▸ **ABOUT THIS EXERCISE**: Copy out each line of the data holding "localhost".

▸ **MATERIAL FOR THIS TASK**:
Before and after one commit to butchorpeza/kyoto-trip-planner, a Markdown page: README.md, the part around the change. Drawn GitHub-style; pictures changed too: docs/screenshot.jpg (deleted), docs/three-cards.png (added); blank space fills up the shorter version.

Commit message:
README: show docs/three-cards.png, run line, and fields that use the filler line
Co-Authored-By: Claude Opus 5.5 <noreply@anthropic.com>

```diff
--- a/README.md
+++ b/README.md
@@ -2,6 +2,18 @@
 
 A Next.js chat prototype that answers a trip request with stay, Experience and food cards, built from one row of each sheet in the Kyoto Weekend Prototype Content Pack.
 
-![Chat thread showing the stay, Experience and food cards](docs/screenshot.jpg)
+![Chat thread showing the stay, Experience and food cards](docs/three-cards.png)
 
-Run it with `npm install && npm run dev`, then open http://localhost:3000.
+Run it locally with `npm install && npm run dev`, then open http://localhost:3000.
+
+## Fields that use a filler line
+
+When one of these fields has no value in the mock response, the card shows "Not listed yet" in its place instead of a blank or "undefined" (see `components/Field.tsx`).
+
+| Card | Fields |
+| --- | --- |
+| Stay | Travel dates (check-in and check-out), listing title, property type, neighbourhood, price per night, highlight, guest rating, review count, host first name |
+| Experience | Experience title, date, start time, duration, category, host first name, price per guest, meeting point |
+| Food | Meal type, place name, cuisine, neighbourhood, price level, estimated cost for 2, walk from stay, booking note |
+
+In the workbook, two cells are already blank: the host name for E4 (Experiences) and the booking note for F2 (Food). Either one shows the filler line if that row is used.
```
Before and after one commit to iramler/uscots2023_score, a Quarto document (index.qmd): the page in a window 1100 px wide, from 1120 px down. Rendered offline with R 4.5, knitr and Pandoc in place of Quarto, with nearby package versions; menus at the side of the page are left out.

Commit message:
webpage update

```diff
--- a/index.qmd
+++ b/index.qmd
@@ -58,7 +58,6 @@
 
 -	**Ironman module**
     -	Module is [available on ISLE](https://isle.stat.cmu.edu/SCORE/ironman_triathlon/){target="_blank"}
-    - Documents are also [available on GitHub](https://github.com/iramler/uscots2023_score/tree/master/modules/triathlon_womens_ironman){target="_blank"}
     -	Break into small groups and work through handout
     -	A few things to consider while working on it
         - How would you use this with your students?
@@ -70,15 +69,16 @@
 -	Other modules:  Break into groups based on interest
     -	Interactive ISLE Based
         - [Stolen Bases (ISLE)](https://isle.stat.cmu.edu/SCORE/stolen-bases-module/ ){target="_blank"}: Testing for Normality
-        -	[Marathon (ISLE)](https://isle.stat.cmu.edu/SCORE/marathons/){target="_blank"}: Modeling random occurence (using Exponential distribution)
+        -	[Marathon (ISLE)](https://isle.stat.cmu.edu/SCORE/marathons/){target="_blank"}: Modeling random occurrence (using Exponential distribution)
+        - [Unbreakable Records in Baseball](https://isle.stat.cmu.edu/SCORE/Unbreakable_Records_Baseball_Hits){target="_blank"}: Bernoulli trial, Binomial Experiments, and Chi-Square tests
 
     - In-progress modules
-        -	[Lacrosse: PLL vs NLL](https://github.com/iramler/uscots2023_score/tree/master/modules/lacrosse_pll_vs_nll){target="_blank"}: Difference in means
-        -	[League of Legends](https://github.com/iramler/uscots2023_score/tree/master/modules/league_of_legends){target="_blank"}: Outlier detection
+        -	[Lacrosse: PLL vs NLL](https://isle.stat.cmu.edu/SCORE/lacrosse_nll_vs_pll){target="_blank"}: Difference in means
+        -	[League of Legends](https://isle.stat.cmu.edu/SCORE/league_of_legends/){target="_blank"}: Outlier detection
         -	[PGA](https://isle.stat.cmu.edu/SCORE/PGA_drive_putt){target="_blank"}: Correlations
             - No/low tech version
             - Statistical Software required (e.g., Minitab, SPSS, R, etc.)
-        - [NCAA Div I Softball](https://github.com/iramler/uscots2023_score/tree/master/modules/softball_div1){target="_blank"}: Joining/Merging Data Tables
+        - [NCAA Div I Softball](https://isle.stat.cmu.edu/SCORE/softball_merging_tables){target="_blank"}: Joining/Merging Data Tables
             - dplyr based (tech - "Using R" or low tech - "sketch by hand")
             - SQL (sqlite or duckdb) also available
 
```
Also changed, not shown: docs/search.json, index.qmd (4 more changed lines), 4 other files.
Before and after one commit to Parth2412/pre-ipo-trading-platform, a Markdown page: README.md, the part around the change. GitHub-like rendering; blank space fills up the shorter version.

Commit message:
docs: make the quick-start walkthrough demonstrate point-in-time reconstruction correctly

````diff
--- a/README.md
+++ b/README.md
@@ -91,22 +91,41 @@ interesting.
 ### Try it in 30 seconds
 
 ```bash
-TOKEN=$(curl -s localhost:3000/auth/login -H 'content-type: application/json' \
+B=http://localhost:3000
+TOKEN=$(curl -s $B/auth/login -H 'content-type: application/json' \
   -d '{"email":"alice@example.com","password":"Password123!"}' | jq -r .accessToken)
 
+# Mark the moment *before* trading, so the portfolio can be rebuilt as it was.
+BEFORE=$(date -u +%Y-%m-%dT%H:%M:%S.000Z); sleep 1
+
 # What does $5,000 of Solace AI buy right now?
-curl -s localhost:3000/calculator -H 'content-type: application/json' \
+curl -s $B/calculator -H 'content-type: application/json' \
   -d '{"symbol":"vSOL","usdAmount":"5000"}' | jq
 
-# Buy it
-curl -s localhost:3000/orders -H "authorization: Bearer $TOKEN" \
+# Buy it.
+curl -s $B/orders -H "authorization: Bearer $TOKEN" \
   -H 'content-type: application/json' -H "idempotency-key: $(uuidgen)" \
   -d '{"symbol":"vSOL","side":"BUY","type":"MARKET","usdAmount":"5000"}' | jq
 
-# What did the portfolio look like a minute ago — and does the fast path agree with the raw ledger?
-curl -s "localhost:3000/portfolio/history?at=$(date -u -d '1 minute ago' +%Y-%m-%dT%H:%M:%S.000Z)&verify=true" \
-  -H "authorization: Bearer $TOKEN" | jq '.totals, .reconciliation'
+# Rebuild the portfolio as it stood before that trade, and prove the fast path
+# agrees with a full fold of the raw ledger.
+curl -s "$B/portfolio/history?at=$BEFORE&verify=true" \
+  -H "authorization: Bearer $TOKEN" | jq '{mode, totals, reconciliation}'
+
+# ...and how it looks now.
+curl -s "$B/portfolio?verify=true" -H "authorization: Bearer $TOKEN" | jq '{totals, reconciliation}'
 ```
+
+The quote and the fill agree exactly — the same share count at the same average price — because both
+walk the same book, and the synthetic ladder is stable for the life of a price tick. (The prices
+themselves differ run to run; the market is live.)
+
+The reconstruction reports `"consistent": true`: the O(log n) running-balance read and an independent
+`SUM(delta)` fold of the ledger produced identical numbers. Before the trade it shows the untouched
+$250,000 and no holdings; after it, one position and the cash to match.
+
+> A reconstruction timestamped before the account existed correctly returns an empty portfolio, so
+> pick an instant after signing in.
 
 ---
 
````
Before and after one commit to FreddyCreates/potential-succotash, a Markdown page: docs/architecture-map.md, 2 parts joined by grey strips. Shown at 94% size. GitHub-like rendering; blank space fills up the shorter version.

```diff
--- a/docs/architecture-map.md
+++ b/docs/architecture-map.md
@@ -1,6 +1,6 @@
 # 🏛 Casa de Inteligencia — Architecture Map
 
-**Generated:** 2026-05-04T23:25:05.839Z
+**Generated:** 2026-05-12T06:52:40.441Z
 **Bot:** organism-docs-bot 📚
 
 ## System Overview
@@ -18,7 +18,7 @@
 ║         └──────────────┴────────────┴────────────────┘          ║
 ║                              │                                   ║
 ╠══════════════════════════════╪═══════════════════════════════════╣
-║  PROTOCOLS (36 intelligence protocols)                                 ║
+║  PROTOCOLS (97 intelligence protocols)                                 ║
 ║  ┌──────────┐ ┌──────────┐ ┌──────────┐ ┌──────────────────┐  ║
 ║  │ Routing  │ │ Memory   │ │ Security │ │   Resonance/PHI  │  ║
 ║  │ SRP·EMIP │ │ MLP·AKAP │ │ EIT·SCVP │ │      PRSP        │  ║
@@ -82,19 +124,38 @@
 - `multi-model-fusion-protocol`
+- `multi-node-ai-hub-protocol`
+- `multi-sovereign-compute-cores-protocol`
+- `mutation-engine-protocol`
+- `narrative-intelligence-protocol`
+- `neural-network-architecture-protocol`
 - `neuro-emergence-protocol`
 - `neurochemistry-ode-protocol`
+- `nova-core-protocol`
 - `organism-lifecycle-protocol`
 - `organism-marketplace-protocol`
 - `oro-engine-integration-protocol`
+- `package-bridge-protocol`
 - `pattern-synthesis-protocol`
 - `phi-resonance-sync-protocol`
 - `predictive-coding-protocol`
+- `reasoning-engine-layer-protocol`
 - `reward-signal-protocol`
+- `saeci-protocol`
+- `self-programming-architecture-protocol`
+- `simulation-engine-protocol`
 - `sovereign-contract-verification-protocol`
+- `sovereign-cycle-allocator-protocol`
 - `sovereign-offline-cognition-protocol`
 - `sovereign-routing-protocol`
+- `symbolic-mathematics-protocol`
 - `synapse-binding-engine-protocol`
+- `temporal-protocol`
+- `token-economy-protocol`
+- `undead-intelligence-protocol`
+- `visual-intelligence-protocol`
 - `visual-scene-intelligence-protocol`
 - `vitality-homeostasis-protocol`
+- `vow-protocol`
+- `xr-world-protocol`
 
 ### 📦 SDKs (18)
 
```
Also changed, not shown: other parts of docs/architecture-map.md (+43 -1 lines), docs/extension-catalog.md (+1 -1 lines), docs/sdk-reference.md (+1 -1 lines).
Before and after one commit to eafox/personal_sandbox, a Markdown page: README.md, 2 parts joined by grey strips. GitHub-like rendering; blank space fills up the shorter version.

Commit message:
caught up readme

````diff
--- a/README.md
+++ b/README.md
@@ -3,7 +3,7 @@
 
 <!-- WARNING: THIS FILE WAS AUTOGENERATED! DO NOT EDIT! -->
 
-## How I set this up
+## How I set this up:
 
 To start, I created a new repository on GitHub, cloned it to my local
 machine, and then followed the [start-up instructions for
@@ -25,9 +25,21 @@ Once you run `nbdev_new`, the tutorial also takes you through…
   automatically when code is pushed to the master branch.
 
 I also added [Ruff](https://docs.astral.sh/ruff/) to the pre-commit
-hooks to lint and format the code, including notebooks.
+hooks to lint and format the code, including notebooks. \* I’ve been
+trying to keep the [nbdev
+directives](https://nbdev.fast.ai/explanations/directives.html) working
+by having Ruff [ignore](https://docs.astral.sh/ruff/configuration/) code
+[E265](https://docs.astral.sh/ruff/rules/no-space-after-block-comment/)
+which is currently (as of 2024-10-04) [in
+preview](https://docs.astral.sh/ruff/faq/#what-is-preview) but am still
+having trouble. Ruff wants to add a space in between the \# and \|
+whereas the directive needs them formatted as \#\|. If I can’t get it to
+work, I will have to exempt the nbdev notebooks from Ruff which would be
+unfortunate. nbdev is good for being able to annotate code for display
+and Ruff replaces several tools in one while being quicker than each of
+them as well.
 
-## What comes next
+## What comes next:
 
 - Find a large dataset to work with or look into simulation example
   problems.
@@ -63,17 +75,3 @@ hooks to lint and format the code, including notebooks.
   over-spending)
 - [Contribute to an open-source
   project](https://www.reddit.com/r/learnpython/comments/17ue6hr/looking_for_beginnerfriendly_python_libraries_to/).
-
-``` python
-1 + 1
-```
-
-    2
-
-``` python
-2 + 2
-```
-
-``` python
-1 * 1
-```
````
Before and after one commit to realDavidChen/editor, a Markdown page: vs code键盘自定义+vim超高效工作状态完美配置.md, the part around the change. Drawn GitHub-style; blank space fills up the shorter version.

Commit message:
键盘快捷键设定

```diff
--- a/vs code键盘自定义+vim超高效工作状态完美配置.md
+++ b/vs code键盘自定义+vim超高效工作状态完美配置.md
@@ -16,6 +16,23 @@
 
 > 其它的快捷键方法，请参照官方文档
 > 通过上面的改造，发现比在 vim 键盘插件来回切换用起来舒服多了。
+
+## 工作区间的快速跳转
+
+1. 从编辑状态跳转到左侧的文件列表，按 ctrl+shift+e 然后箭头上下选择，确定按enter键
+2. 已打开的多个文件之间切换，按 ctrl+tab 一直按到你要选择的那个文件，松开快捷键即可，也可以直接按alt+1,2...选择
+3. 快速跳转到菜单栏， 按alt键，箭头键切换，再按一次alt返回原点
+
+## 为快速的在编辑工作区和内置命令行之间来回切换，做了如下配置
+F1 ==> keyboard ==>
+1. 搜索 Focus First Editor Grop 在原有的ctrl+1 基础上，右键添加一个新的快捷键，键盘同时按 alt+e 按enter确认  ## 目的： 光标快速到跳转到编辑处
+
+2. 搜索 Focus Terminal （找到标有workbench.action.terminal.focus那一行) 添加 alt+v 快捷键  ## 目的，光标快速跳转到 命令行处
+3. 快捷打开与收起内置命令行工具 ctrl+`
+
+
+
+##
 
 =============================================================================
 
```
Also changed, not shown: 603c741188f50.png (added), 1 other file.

▸ **EXERCISE RESPONSE**:
-Run it with `npm install && npm run dev`, then open http://localhost:3000.
+Run it locally with `npm install && npm run dev`, then open http://localhost:3000.
-TOKEN=$(curl -s localhost:3000/auth/login -H 'content-type: application/json' \
+B=http://localhost:3000
-curl -s localhost:3000/calculator -H 'content-type: application/json' \
-curl -s localhost:3000/orders -H "authorization: Bearer $TOKEN" \
-curl -s "localhost:3000/portfolio/history?at=$(date -u -d '1 minute ago' +%Y-%m-%dT%H:%M:%S.000Z)&verify=true" \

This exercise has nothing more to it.